(SOURCE INFORMATION begins)

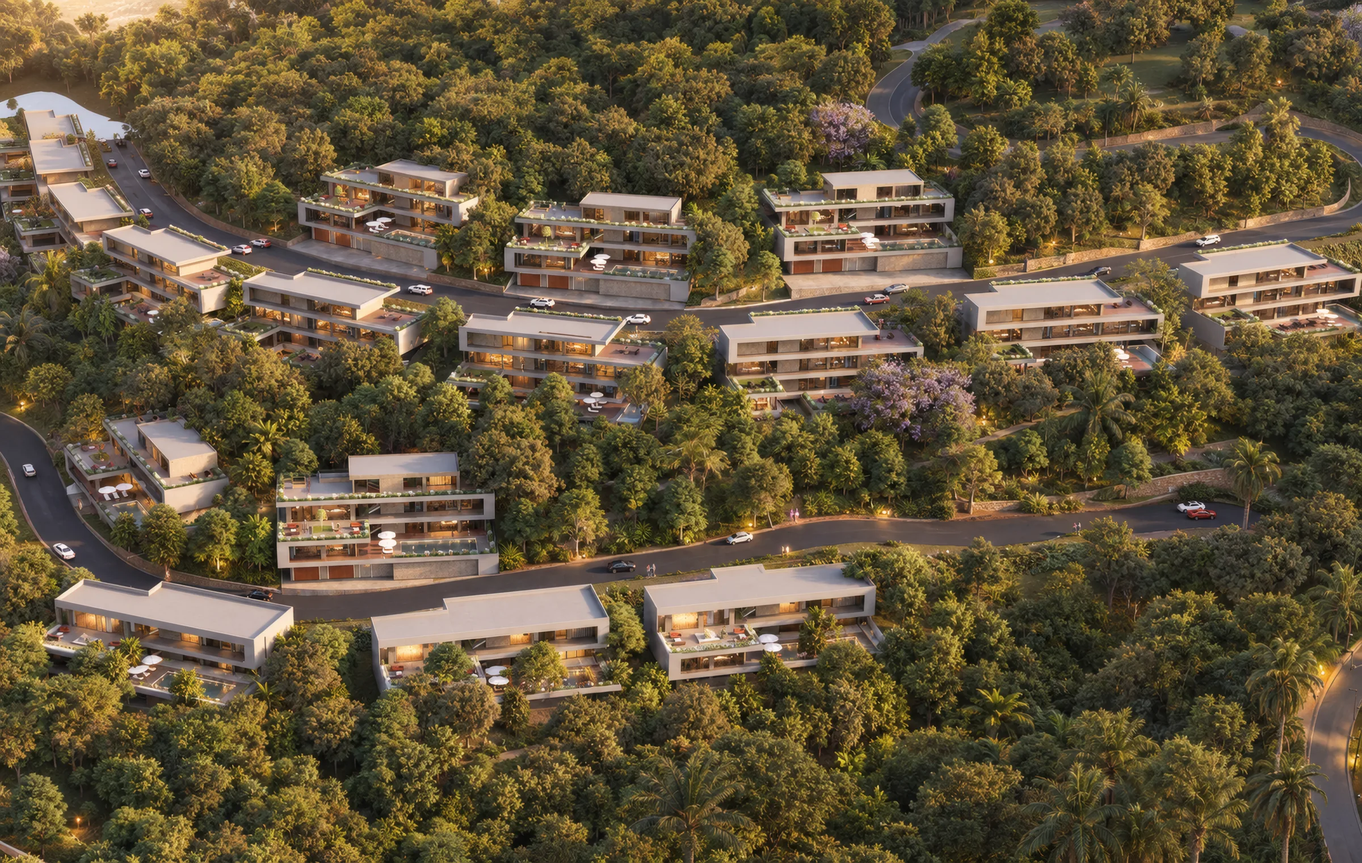
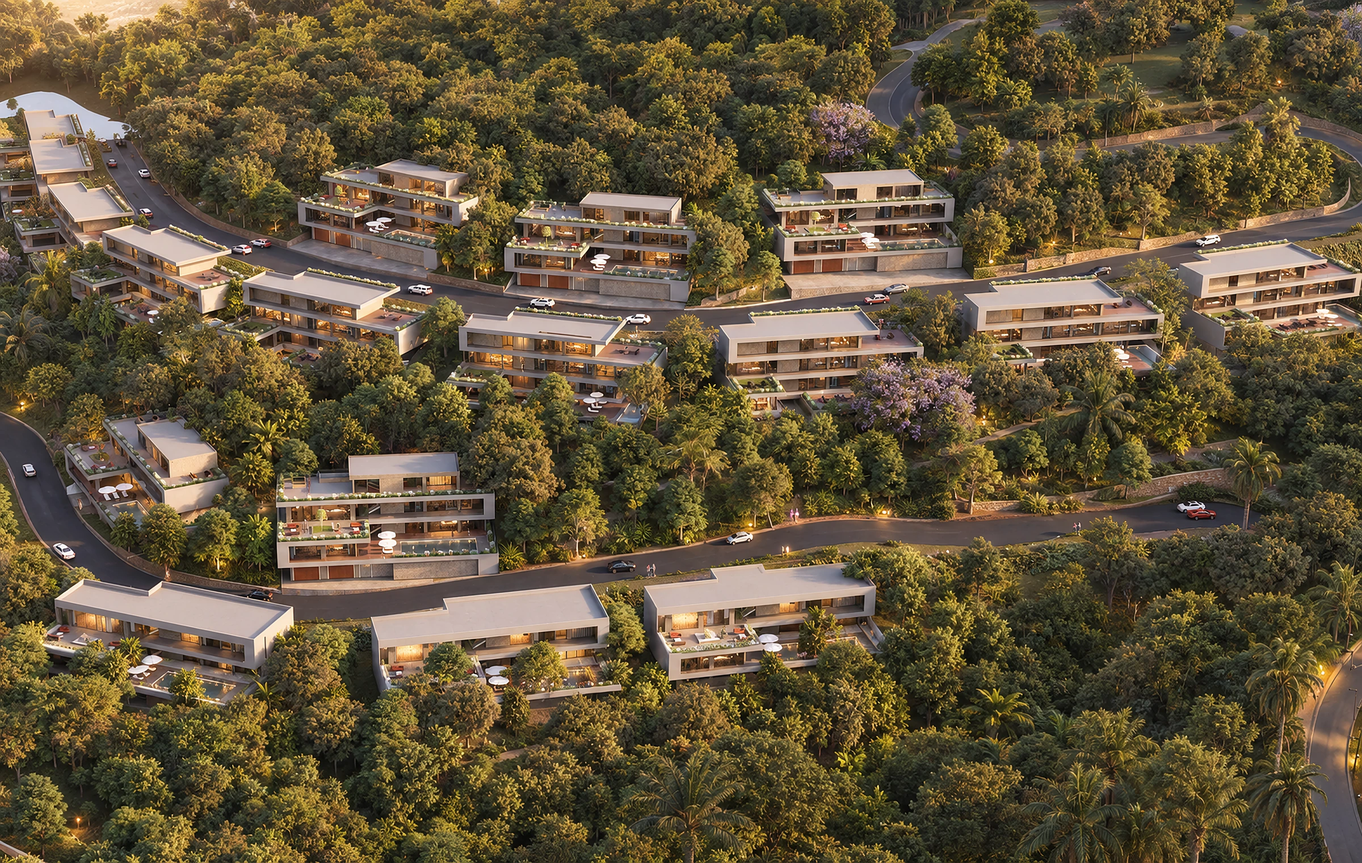
Serve sharper images
Images were being re-encoded as AVIF at quality 80-82, which smoothed away
fine texture. Serve WebP at quality 90 instead, and re-export the twelve
enhanced heroes from their full-size sources with light sharpening.

Claude-Session: https://claude.ai/code/session_01NWmG8iTX6wmbZ4eTDMxGfh

diff --git a/src/components/home/WorkSpreads.tsx b/src/components/home/WorkSpreads.tsx
@@ -59,7 +59,7 @@ function Spread({ project: p, layout }: { project: Project; layout: Layout }) {
               alt={image.alt}
               fill
               sizes={tall ? "(min-width: 768px) 42vw, 100vw" : layout === "plate-wide" ? "100vw" : "(min-width: 768px) 67vw, 100vw"}
-              quality={80}
+              quality={90}
               className="object-cover transition-transform duration-[1400ms] ease-[var(--ease-out)] group-hover:scale-[1.035]"
               style={{ objectPosition: image.focus }}
             />

diff --git a/src/components/home/WorkIndex.tsx b/src/components/home/WorkIndex.tsx
@@ -89,7 +89,7 @@ export function WorkIndex({ projects }: { projects: Project[] }) {
                     alt=""
                     fill
                     sizes="(min-width: 768px) 40vw, 1px"
-                    quality={80}
+                    quality={90}
                     loading="eager"
                     className="object-cover"
                     style={{ objectPosition: p.hero.focus }}

diff --git a/next.config.ts b/next.config.ts
@@ -2,7 +2,8 @@ import type { NextConfig } from "next";
 
 const nextConfig: NextConfig = {
   images: {
-    formats: ["image/avif", "image/webp"],
+    // WebP only: AVIF at these settings smooths away fine texture (stone, glazing, foliage).
+    formats: ["image/webp"],
     qualities: [75, 80, 82, 90],
     deviceSizes: [640, 828, 1080, 1280, 1600, 1920, 2400],
   },

diff --git a/src/components/home/HomeHero.tsx b/src/components/home/HomeHero.tsx
@@ -41,7 +41,7 @@ export function HomeHero({ profile, project }: { profile: Profile; project: Proj
             fill
             priority
             sizes="(min-width: 768px) 62vw, 100vw"
-            quality={82}
+            quality={90}
             className="anim-settle object-cover"
             style={{ objectPosition: project.hero.focus }}
           />

diff --git a/src/components/project/ProjectHeader.tsx b/src/components/project/ProjectHeader.tsx
@@ -44,7 +44,7 @@ export function ProjectHeader({ project: p, total }: { project: Project; total: 
             fill
             priority
             sizes="100vw"
-            quality={82}
+            quality={90}
             className="anim-settle object-cover"
             style={{ objectPosition: p.hero.focus }}
           />

diff --git a/src/components/Figure.tsx b/src/components/Figure.tsx
@@ -47,7 +47,7 @@ export function Figure({
         fill
         sizes={sizes}
         priority={priority}
-        quality={drawing ? 90 : 80}
+        quality={90}
         className={drawing ? "object-contain" : "object-cover"}
         style={image.focus && !drawing ? { objectPosition: image.focus } : undefined}
       />
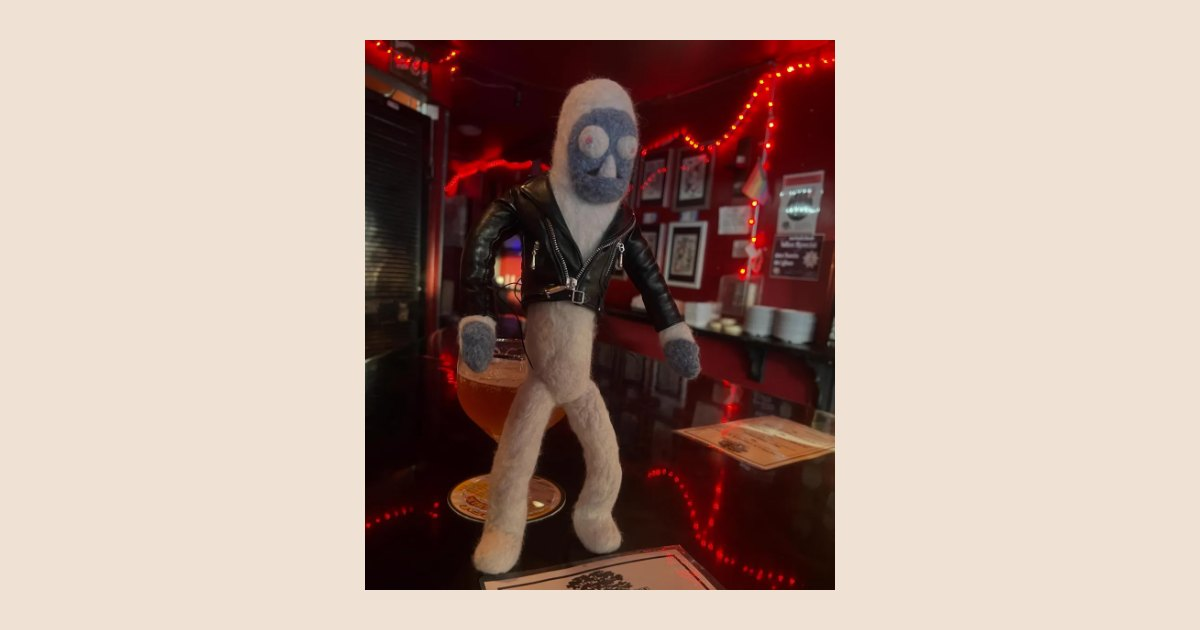
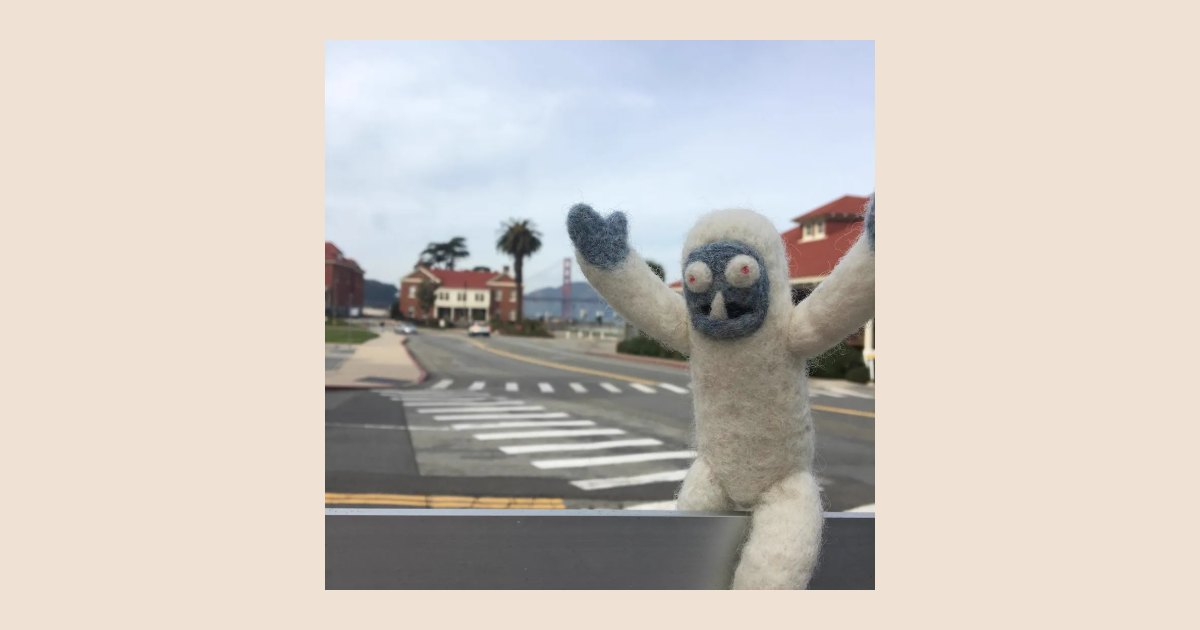
Round 2: Presidio leads Freddi, one WIP image, tattoo photos out, posters credited, Nigel day 3

diff --git a/events.html b/events.html
@@ -104,13 +104,14 @@
 </figure>
 
 <h2 class="section-title">The Artist Showcase</h2>
+<p class="note">I designed a poster for each day.</p>
 <div class="grid g5">
   <figure><button type="button" data-full="img/showcase-poster-1.webp"><img src="img/showcase-poster-1.webp" loading="lazy" alt="Artist Showcase poster: Nychos, graffiti artist and muralist, and Zac Amendolia, tattoo flash and toy design"></button>
     <figcaption>Day 1 · Nychos &amp; Zac Amendolia</figcaption></figure>
   <figure><button type="button" data-full="img/showcase-poster-2.webp"><img src="img/showcase-poster-2.webp" loading="lazy" alt="Artist Showcase poster: Nychos and E Dyer, paintings of city nightscapes and cosmic wonders"></button>
     <figcaption>Day 2 · Nychos &amp; E Dyer</figcaption></figure>
   <figure><button type="button" data-full="img/showcase-poster-3.webp"><img src="img/showcase-poster-3.webp" loading="lazy" alt="Artist Showcase poster: Nigel Sussman, complex isometric illustrations"></button>
-    <figcaption>Nigel Sussman</figcaption></figure>
+    <figcaption>Day 3 · Nigel Sussman</figcaption></figure>
   <figure><button type="button" data-full="img/showcase-poster-4.webp"><img src="img/showcase-poster-4.webp" loading="lazy" alt="Artist Showcase poster: Michael McConnell, narrative animal art"></button>
     <figcaption>Day 4 · Michael McConnell</figcaption></figure>
   <figure><button type="button" data-full="img/showcase-poster-5.webp"><img src="img/showcase-poster-5.webp" loading="lazy" alt="Artist Showcase poster: Zachary Sweet, painting and augmented reality"></button>
@@ -163,9 +164,9 @@
   <h3 class="group-title"><i>Butterflies of the Bay Area</i> book signing, with Liam O’Brien</h3>
   <div class="grid g3 even">
   <figure><button type="button" data-full="img/book-signing-poster.webp"><img class="whole" src="img/book-signing-poster.webp" loading="lazy" alt="Poster: Paxton Gate presents Butterflies of the Bay Area book signing with author and illustrator Liam O'Brien, Saturday October 11th"></button>
-    <figcaption>The poster.</figcaption></figure>
+    <figcaption>The poster I designed.</figcaption></figure>
   <figure><button type="button" data-full="img/book-signing-poster-2.webp"><img class="whole" src="img/book-signing-poster-2.webp" loading="lazy" alt="Social post: join us for a special evening with Liam O'Brien, interview, Q&amp;A and signing"></button>
-    <figcaption>The social post.</figcaption></figure>
+    <figcaption>The social post I designed.</figcaption></figure>
   <figure><button type="button" data-full="img/book-signing.webp"><img src="img/book-signing.webp" loading="lazy" alt="Liam O'Brien signing books at a table surrounded by plants"></button>
     <figcaption>The signing.</figcaption></figure>
   </div>
@@ -175,7 +176,7 @@
   <h3 class="group-title">Community nights · reptiles and live music</h3>
   <div class="grid g3 even">
   <figure><button type="button" data-full="img/creep-poster.webp"><img class="whole" src="img/creep-poster.webp" loading="lazy" alt="Poster: Things That Creep, Reptile Meet &amp; Greet, Friday August 15th, 4 to 6 PM"></button>
-    <figcaption>Things That Creep: the poster.</figcaption></figure>
+    <figcaption>Things That Creep: the poster I designed.</figcaption></figure>
   <figure><button type="button" data-full="img/creep-boa.webp"><img src="img/creep-boa.webp" loading="lazy" alt="A visitor grinning while holding a ball python among the plants"></button>
     <figcaption>Meeting a python.</figcaption></figure>
   <figure><button type="button" data-full="img/creep-meet.webp"><img src="img/creep-meet.webp" loading="lazy" alt="A handler passing a ball python to a smiling visitor"></button>
@@ -185,7 +186,7 @@
   <figure><button type="button" data-full="img/herp-happy-hour.webp"><img src="img/herp-happy-hour.webp" loading="lazy" alt="A man with a snake draped over his shoulders at a crowded evening patio event"></button>
     <figcaption>Herpetology Happy Hour with Mission Science Workshop.</figcaption></figure>
   <figure><button type="button" data-full="img/live-music-poster.webp"><img class="whole" src="img/live-music-poster.webp" loading="lazy" alt="Poster: Performing live at Paxton Gate, Divya Raghavan and Roo Harrigan, Thursday August 14th"></button>
-    <figcaption>Valencia Live! music night: the poster.</figcaption></figure>
+    <figcaption>Valencia Live! music night: the poster I designed.</figcaption></figure>
   </div>
 </div>
 

diff --git a/illustration.html b/illustration.html
@@ -152,12 +152,10 @@
 </div>
 
 <h2 class="group-title">In progress</h2>
-<div class="grid g2 even">
-  <figure><button type="button" data-full="img/wip-emerald-swallowtail.webp"><img src="img/wip-emerald-swallowtail.webp" loading="lazy" alt="An emerald swallowtail illustration in progress on a drawing tablet screen"></button>
-    <figcaption>Coloring the emerald swallowtail.</figcaption></figure>
-  <figure><button type="button" data-full="img/wip-89-butterfly.webp"><img src="img/wip-89-butterfly.webp" loading="lazy" alt="Top and bottom views of an 89 butterfly side by side on screen, in progress"></button>
-    <figcaption>Top and bottom views of an “89” butterfly, side by side.</figcaption></figure>
-</div>
+<figure class="wide-figure plain">
+  <button type="button" data-full="img/wip-89-butterfly.webp"><img src="img/wip-89-butterfly.webp" loading="lazy" alt="Top and bottom views of an 89 butterfly side by side on screen, in progress"></button>
+  <figcaption>Top and bottom views of an “89” butterfly, side by side.</figcaption>
+</figure>
 
 <div class="split wide-left">
   <figure>
@@ -173,17 +171,11 @@
       <li><a href="https://paxtongate.com/products/unisex-bobcat-skull-pocket-tee-by-wren-sayler">Longhorn beetle pocket tee</a></li>
       <li><a href="https://paxtongate.com/products/paxton-gate-tattoos">Morpho &amp; mantis temporary tattoos</a></li>
     </ul>
+    <figure style="margin-top:28px">
+      <button type="button" data-full="img/insect-stickers.webp"><img src="img/insect-stickers.webp" loading="lazy" alt="Two Paxton Gate stickers on a wooden table: a stag beetle with wings open and a hawk moth"></button>
+      <figcaption>Stickers: stag beetle and hawk moth.</figcaption>
+    </figure>
   </div>
-</div>
-<div class="grid g4 even">
-  <figure><button type="button" data-full="img/insect-stickers.webp"><img src="img/insect-stickers.webp" loading="lazy" alt="Two Paxton Gate stickers on a wooden table: a stag beetle with wings open and a hawk moth"></button>
-    <figcaption>Stickers: stag beetle and hawk moth.</figcaption></figure>
-  <figure><button type="button" data-full="img/tattoo-mantis.webp"><img src="img/tattoo-mantis.webp" loading="lazy" alt="A mantis temporary tattoo on a forearm"></button>
-    <figcaption>Mantis temporary tattoo.</figcaption></figure>
-  <figure><button type="button" data-full="img/tattoo-morpho.webp"><img src="img/tattoo-morpho.webp" loading="lazy" alt="A morpho butterfly temporary tattoo on a forearm"></button>
-    <figcaption>Morpho temporary tattoo.</figcaption></figure>
-  <figure><button type="button" data-full="img/tattoo-station.webp"><img src="img/tattoo-station.webp" loading="lazy" alt="Two people outdoors showing insect temporary tattoos on their forearms"></button>
-    <figcaption>From the temporary tattoo station.</figcaption></figure>
 </div>
   </div>
   <nav class="pager" aria-label="More chapters">

diff --git a/freddi.html b/freddi.html
@@ -63,8 +63,8 @@
       <ul class="shows"><li>Character design</li><li>Stop-motion &amp; animation</li><li>Teaching</li></ul>
     </div>
     <figure class="chapter-cover" data-cover="freddi">
-        <img src="img/fy-gar.webp" width="1080" height="1265" alt="Freddi Yeti wearing a tiny black leather jacket, standing on a bar in red light">
-        <figcaption>Some Freddis are known to accessorize.</figcaption>
+        <img src="img/fy-presidio.webp" width="1080" height="1080" alt="Freddi Yeti waving on a railing in the Presidio with the Golden Gate Bridge behind">
+        <figcaption>Freddi at the Presidio.</figcaption>
       </figure>
   </header>
   <div class="chapter-body">
@@ -86,8 +86,8 @@
     <figcaption>Uggy Buggy, up close</figcaption></figure>
   <figure><button type="button" data-full="img/fy-2footfreddi.webp"><img src="img/fy-2footfreddi.webp" loading="lazy" width="960" height="1200" alt="Freddi Yeti, a two-foot-tall white needle-felted yeti with a blue face, standing beside a lit holiday tree"></button>
     <figcaption>Freddi, two feet tall and entirely wool</figcaption></figure>
-  <figure><button type="button" data-full="img/fy-presidio.webp"><img src="img/fy-presidio.webp" loading="lazy" width="1080" height="1080" alt="Freddi Yeti waving on a railing in the Presidio with the Golden Gate Bridge behind"></button>
-    <figcaption>Freddi at the Presidio</figcaption></figure>
+  <figure><button type="button" data-full="img/fy-gar.webp"><img src="img/fy-gar.webp" loading="lazy" width="1080" height="1265" alt="Freddi Yeti wearing a tiny black leather jacket, standing on a bar in red light"></button>
+    <figcaption>Some Freddis are known to accessorize.</figcaption></figure>
   <figure><button type="button" data-full="img/fy-credit-nash-bellows-for-image.webp"><img src="img/fy-credit-nash-bellows-for-image.webp" loading="lazy" width="1169" height="1152" alt="Small white felted yeti posed mid-leap in front of a large blue celestite geode"></button>
     <figcaption>Freddi and a celestite geode · photo: Nash Bellows</figcaption></figure>
   <figure><button type="button" data-full="img/fy-hand-felted-bear-skin-rugs.webp"><img src="img/fy-hand-felted-bear-skin-rugs.webp" loading="lazy" width="1080" height="1080" alt="A tiny felted brown bear-skin rug on a shelf with a handwritten tag: Handmade felted bear skin!"></button>

diff --git a/index.html b/index.html
@@ -137,7 +137,7 @@
         <span class="tile-tag">Motion / Interaction / Prototyping</span>
       </a></li>
       <li><a class="tile" href="freddi.html">
-        <span class="tile-img"><img src="img/fy-gar.webp" data-cover="freddi" loading="lazy" alt=""></span>
+        <span class="tile-img"><img src="img/fy-presidio.webp" data-cover="freddi" loading="lazy" alt=""></span>
         <span class="tile-num">VIII</span>
         <span class="tile-title">Freddi Yeti</span>
         <span class="tile-tag">Character / Physical Making</span>

diff --git a/classes.html b/classes.html
@@ -82,7 +82,7 @@
   <li><b>After</b><span>A follow-up email to close the loop</span></li>
 </ol>
 
-<h2 class="section-title">Posters for the class series</h2>
+<h2 class="section-title">Posters I designed for the class series</h2>
 <div class="grid g4">
   <figure><button type="button" data-full="img/class-poster-cicada.webp"><img src="img/class-poster-cicada.webp" loading="lazy" alt="Insect Pinning Workshop poster, June 14th, Giant Clearwing Cicada"></button>
     <figcaption>Giant clearwing cicada</figcaption></figure>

(SOURCE INFORMATION ends)

TASK BRIEF:
In the data, how many lines hold the word "wearing"? State that number alone.

RESULT OF THE TASK:
2